# [Directions]
Using the listing below, work out how many lines contain the word "PopupMenuItem", and respond with that number alone.

# [The data]

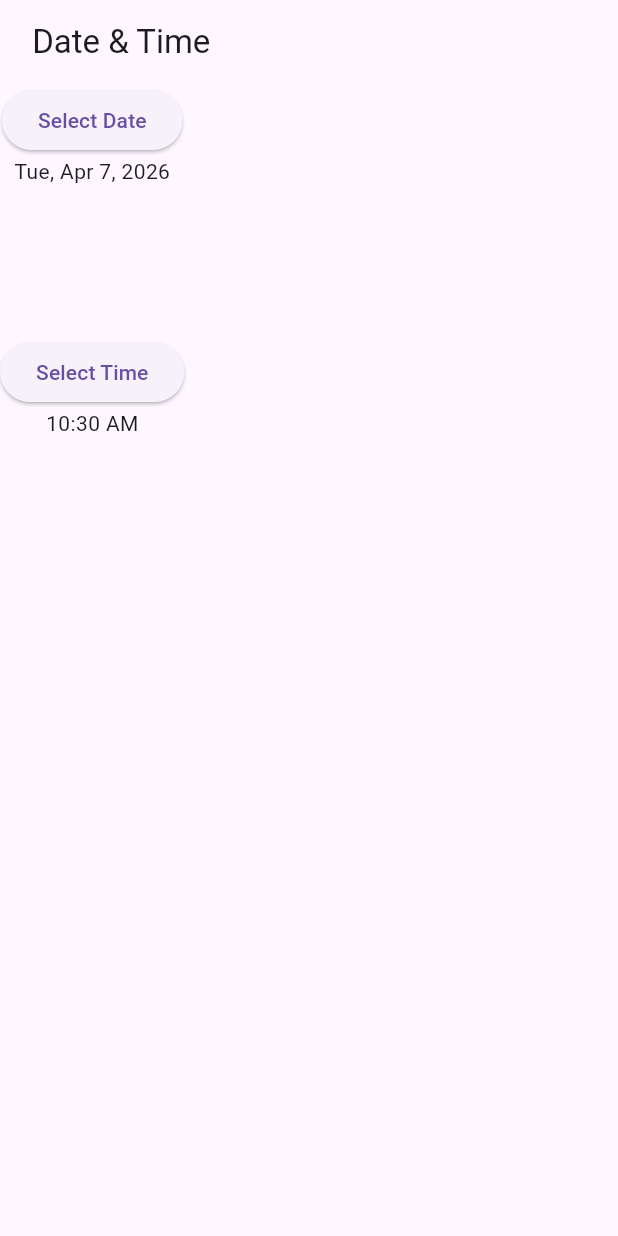
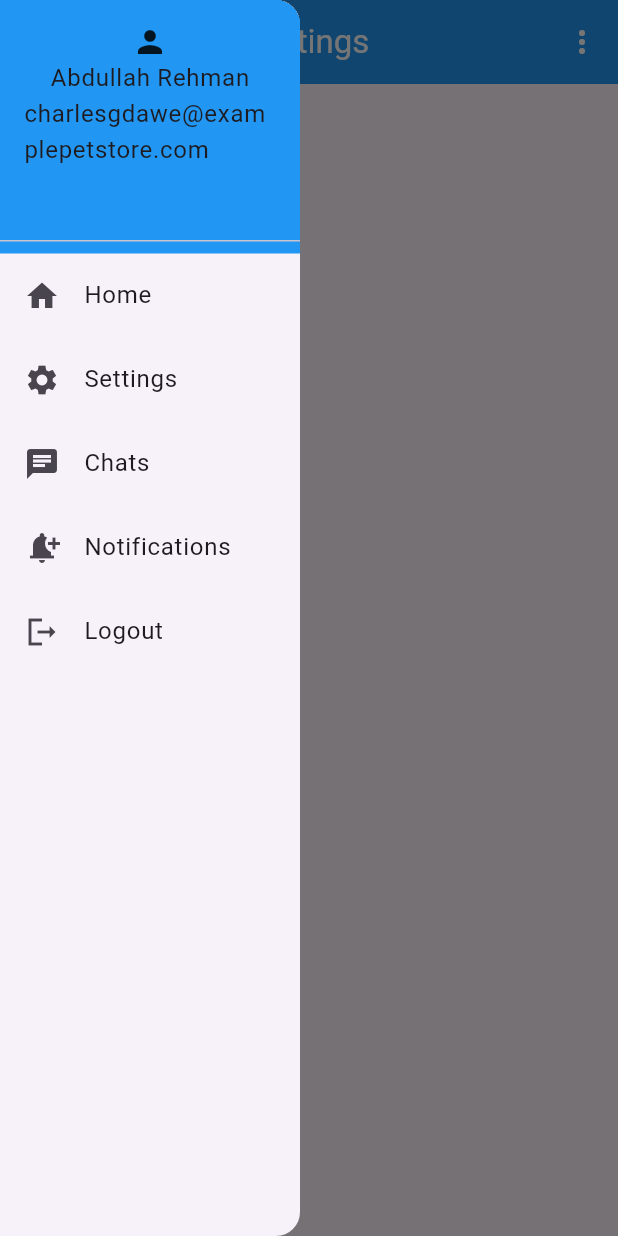
Before and after one commit to AbRehman536/kinza_frontend, a Flutter app: the screen it shows after launch, with the side drawer open (before the commit the screen has no drawer), on a phone screen of 412 x 824 dp. Run offline on Flutter 3.47's test engine with Material 3 defaults, Android fonts, the phone set to English and light mode, and no system bars; our stand-ins replace smooth_page_indicator.

Commit message:
Drawer and PopUp done

```diff
--- a/lib/main.dart
+++ b/lib/main.dart
@@ -9,6 +9,7 @@ import 'package:kinza_frontend/images.dart';
 import 'package:kinza_frontend/instagram_post.dart';
 import 'package:kinza_frontend/list_tile.dart';
 import 'package:kinza_frontend/login_validation.dart';
+import 'package:kinza_frontend/menu.dart';
 import 'package:kinza_frontend/nested_row_column.dart';
 import 'package:kinza_frontend/pageview.dart';
 import 'package:kinza_frontend/single_selection.dart';
@@ -30,10 +31,11 @@ class MyApp extends StatelessWidget {
   @override
   Widget build(BuildContext context) {
     return MaterialApp(
+      debugShowCheckedModeBanner: false,
       title: 'Flutter Demo',
       theme: ThemeData(
       ),
-      home: DateTimePickerDemo(),
+      home: PopUpMenu(),
     );
   }
 }
--- /dev/null
+++ b/lib/menu.dart
@@ -0,0 +1,84 @@
+import 'package:flutter/material.dart';
+import 'package:kinza_frontend/login_validation.dart';
+
+class PopUpMenu extends StatefulWidget {
+  const PopUpMenu({super.key});
+
+  @override
+  State<PopUpMenu> createState() => _PopUpMenuState();
+}
+
+class _PopUpMenuState extends State<PopUpMenu> {
+  @override
+  Widget build(BuildContext context) {
+    return Scaffold(
+      appBar: AppBar(
+        title: Text("Settings"),
+        centerTitle: true,
+        backgroundColor: Colors.blue,
+        foregroundColor: Colors.white,
+        actions: [
+          PopupMenuButton(itemBuilder: (BuildContext context) {
+            return [
+              PopupMenuItem(child: Row(
+                children: [
+                  Icon(Icons.edit),
+                  Text("Edit"),
+                ],
+              )),
+              PopupMenuItem(child: Text("Duplicate")),
+              PopupMenuItem(child: Text("Save as PDF")),
+              PopupMenuItem(child: Text("Send Email")),
+            ];
+          },),
+
+        ],
+      ),
+      drawer: Container(
+        width: 200,
+        child: Drawer(
+          child: ListView(
+            children: [
+              Container(
+                decoration: BoxDecoration(
+                  color: Colors.blue
+                ),
+                child: DrawerHeader(child: Column(children: [
+                  Icon(Icons.person),
+                  Text("Abdullah Rehman"),
+                  Text("charlesgdawe@examplepetstore.com")
+                ],)),
+              ),
+              ListTile(
+                onTap: (){
+                  Navigator.push(context, MaterialPageRoute(builder: (context)=> LoginValidation()));
+                },
+                leading: Icon(Icons.home),
+                title: Text("Home"),
+              ),
+              ListTile(
+                leading: Icon(Icons.settings),
+                title: Text("Settings"),
+              ),
+              ListTile(
+                leading: Icon(Icons.chat),
+                title: Text("Chats"),
+              ),
+              ListTile(
+                leading: Icon(Icons.notification_add),
+                title: Text("Notifications"),
+              ),
+              ListTile(
+                onTap: (){
+                  Navigator.pop(context);
+                },
+                leading: Icon(Icons.logout_sharp),
+                title: Text("Logout"),
+              ),
+            ],
+          ),
+        ),
+      ),
+    );
+  }
+}
```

# [Exercise response]
4